The chochmas adam in 48:16 rules that if one cooks a davar charif in an eino ben yomo meaty pot the davar charif becomes meaty but the pot remains eino ben yomo due to not bar not. In Chapter 49 the Chochmas adam rules in a case by a meaty knife cutting a davar charif and then a parve knife (or meducha) afterwards cuts the same davar charif. In that case he rules that the parve knife becomes meaty and anything else cut with that knife that is charif would also become meaty. My question is once we say not bar not from the now meaty onion into the parve knife isn’t the knife really considered parve and now the next davar charif cut should be also parve. It seems strange to me that the same knife on a certain level is parve and even if one cut hot cheese with it the food would be kosher be’dieved but at the same time the knife would cause a davar charif to become meaty if it cut the charif. Do we really say the not bar not taste from the meaty onion into the knife would be reawakened by a davar charif and make the next charif meaty?
The principle of the Chayei Adam (48), which is based on the Shach (122:2; 97:7), is that the ‘enhanced’ taste within a davar charif (which was received from taam that was original pagum) is kalush, a weak taste, and it does not impart taam meshubach to other items.

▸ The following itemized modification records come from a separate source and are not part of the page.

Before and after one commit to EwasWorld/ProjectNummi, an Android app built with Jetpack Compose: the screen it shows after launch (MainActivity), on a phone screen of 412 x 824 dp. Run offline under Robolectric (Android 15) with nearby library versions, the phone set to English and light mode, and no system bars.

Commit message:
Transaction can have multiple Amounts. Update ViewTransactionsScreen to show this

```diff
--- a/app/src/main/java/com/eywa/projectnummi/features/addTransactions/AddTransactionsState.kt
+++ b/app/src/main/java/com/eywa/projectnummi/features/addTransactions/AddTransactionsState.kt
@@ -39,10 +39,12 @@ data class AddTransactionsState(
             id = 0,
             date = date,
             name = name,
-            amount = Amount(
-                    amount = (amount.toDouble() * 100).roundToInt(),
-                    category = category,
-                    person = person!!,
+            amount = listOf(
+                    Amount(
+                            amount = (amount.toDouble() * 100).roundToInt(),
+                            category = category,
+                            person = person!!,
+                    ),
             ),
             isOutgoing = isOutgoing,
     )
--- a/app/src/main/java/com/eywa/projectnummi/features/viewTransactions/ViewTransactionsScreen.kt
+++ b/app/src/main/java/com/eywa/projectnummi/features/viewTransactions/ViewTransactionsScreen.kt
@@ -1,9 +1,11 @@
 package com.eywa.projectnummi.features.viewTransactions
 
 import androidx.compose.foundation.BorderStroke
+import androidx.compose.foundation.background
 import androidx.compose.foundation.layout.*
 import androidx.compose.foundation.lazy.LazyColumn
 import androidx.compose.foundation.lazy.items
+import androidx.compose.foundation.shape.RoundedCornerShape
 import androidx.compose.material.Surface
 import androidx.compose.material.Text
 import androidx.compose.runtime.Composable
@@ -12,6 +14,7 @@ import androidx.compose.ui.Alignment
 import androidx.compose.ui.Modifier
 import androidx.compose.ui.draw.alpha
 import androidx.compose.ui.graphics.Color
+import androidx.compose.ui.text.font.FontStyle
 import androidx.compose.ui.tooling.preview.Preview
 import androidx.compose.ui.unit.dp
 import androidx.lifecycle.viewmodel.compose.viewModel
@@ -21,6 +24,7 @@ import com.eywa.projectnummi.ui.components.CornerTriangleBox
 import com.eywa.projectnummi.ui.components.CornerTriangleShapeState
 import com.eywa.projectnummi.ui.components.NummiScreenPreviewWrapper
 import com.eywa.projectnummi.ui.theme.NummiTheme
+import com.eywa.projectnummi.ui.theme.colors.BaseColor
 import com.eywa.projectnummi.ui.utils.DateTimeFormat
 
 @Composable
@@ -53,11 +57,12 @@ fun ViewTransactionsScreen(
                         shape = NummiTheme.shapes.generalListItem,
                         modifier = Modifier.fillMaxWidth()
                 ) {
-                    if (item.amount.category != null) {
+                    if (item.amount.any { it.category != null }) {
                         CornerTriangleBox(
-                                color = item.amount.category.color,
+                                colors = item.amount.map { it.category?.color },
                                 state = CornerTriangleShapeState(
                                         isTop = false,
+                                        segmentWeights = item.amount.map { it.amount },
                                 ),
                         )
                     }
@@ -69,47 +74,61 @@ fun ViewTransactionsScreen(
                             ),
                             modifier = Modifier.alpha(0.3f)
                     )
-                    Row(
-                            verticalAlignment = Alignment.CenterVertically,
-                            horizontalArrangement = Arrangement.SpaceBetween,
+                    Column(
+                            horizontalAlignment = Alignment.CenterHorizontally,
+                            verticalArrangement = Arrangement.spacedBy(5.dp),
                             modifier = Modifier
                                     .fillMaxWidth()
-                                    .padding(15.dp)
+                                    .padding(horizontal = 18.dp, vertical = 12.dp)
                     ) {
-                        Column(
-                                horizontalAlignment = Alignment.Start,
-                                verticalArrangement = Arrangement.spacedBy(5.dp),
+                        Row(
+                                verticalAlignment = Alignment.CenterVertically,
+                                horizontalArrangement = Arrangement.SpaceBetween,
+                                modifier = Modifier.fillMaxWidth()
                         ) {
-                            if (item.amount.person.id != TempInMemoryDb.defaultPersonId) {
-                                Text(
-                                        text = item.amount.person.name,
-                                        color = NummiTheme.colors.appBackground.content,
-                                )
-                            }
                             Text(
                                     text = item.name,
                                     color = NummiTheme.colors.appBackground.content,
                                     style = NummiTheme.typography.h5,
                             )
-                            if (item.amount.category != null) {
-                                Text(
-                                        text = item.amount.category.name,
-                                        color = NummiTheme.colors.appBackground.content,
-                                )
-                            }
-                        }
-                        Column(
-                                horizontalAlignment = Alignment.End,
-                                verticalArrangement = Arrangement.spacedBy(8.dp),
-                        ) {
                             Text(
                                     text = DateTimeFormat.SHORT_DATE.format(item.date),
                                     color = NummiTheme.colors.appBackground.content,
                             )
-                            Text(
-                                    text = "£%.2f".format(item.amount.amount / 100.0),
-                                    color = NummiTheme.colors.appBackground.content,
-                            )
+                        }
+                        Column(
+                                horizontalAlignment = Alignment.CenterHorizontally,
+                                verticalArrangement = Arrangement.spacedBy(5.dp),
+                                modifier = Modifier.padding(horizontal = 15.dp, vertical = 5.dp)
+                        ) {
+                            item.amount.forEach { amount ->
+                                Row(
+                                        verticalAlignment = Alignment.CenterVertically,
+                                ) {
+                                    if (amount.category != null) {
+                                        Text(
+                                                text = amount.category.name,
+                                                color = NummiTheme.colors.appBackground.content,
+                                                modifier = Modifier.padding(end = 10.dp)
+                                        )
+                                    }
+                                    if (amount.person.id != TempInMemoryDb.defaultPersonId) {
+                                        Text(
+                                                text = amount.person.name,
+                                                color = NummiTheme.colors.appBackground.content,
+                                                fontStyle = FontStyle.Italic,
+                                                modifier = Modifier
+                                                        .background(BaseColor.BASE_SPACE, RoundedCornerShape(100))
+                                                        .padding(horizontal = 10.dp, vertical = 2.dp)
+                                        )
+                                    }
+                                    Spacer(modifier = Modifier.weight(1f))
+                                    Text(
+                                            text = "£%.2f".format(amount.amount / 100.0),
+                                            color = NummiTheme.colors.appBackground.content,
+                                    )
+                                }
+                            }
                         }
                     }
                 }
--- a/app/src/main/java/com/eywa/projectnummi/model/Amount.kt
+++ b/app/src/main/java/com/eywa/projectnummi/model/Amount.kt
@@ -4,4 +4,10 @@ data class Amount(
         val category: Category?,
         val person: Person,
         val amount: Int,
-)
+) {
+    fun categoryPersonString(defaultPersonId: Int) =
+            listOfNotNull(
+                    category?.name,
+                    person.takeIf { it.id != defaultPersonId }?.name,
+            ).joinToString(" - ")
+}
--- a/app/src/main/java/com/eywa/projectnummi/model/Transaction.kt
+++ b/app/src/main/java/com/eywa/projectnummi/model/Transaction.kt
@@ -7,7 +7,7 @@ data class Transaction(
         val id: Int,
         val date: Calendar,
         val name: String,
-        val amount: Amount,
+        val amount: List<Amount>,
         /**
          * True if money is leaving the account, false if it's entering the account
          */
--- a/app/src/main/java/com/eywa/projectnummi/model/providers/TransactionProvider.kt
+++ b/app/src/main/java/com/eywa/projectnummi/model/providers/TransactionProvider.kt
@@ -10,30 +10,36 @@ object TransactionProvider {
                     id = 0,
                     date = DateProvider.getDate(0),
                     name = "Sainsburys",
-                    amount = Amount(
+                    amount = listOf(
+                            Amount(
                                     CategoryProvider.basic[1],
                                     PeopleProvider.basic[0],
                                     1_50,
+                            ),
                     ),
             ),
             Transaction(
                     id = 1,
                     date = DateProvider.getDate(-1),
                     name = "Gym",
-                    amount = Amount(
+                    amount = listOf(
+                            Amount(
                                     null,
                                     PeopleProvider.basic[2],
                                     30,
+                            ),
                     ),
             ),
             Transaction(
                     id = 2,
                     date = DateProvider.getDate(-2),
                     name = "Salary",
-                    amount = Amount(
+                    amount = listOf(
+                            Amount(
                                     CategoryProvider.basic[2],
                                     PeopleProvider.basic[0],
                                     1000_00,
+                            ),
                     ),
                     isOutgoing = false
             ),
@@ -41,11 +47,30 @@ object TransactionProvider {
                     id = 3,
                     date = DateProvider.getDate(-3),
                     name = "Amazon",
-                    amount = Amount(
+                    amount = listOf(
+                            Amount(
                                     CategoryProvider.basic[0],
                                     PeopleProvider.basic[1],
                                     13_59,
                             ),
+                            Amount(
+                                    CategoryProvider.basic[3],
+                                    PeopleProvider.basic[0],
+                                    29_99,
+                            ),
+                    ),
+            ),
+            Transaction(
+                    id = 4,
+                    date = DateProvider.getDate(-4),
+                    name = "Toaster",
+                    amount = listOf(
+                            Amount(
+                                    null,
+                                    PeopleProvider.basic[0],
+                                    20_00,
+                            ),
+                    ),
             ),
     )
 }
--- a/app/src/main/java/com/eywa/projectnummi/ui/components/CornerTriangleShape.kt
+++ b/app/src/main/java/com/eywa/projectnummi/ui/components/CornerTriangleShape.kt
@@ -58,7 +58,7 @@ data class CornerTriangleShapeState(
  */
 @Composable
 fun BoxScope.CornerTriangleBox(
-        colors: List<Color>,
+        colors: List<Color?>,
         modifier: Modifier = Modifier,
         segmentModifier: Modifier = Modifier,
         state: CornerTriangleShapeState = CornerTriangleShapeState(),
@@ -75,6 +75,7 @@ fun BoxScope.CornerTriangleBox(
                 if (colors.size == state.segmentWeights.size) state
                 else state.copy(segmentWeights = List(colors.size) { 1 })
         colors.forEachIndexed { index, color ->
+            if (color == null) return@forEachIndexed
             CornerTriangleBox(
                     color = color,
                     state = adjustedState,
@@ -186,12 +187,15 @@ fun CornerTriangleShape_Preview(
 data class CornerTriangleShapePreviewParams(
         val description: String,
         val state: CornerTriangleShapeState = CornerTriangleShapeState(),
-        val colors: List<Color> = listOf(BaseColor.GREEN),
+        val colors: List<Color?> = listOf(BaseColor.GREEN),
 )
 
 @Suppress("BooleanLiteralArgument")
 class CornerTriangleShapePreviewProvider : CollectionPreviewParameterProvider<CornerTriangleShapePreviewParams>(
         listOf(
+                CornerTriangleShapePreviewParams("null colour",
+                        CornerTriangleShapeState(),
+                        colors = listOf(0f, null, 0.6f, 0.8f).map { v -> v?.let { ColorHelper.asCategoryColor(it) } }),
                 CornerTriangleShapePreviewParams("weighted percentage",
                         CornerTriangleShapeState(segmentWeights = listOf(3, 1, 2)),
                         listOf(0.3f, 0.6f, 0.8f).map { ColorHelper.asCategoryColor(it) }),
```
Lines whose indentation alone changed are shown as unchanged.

Therefore, the taste in the pot remains pagum, and only the taste within the davar charif itself is ‘reawakened’ to become meshubach.
Therefore, we have a situation whereby the pot is meaty but only on a level of taam kalush, or nat bar nat (as Chochmas Adam writes at the end of 48:16).
In 49:10, Chochmas Adam states that the a parev knife cutting an onion that became meaty by being cut with a meaty knife, itself becomes meaty. The implication is that it becomes totally meaty, not only on a nat bar nat level. However, this does not contradict 48:16, because it would seem that the meaty knife that originally cut the onion was a ben yomo knife, and therefore the taste in the onion does not require the special effect of davar charif to make be mashbiach it, but was rather meshubach to start with. This type of take is strong enough to be inparted back to another knife when cut (and would also be strong enough to be imparted to a pot, and so on), and the knife is therefore meaty for all intents and purposes.
Sorry for the delay in replying.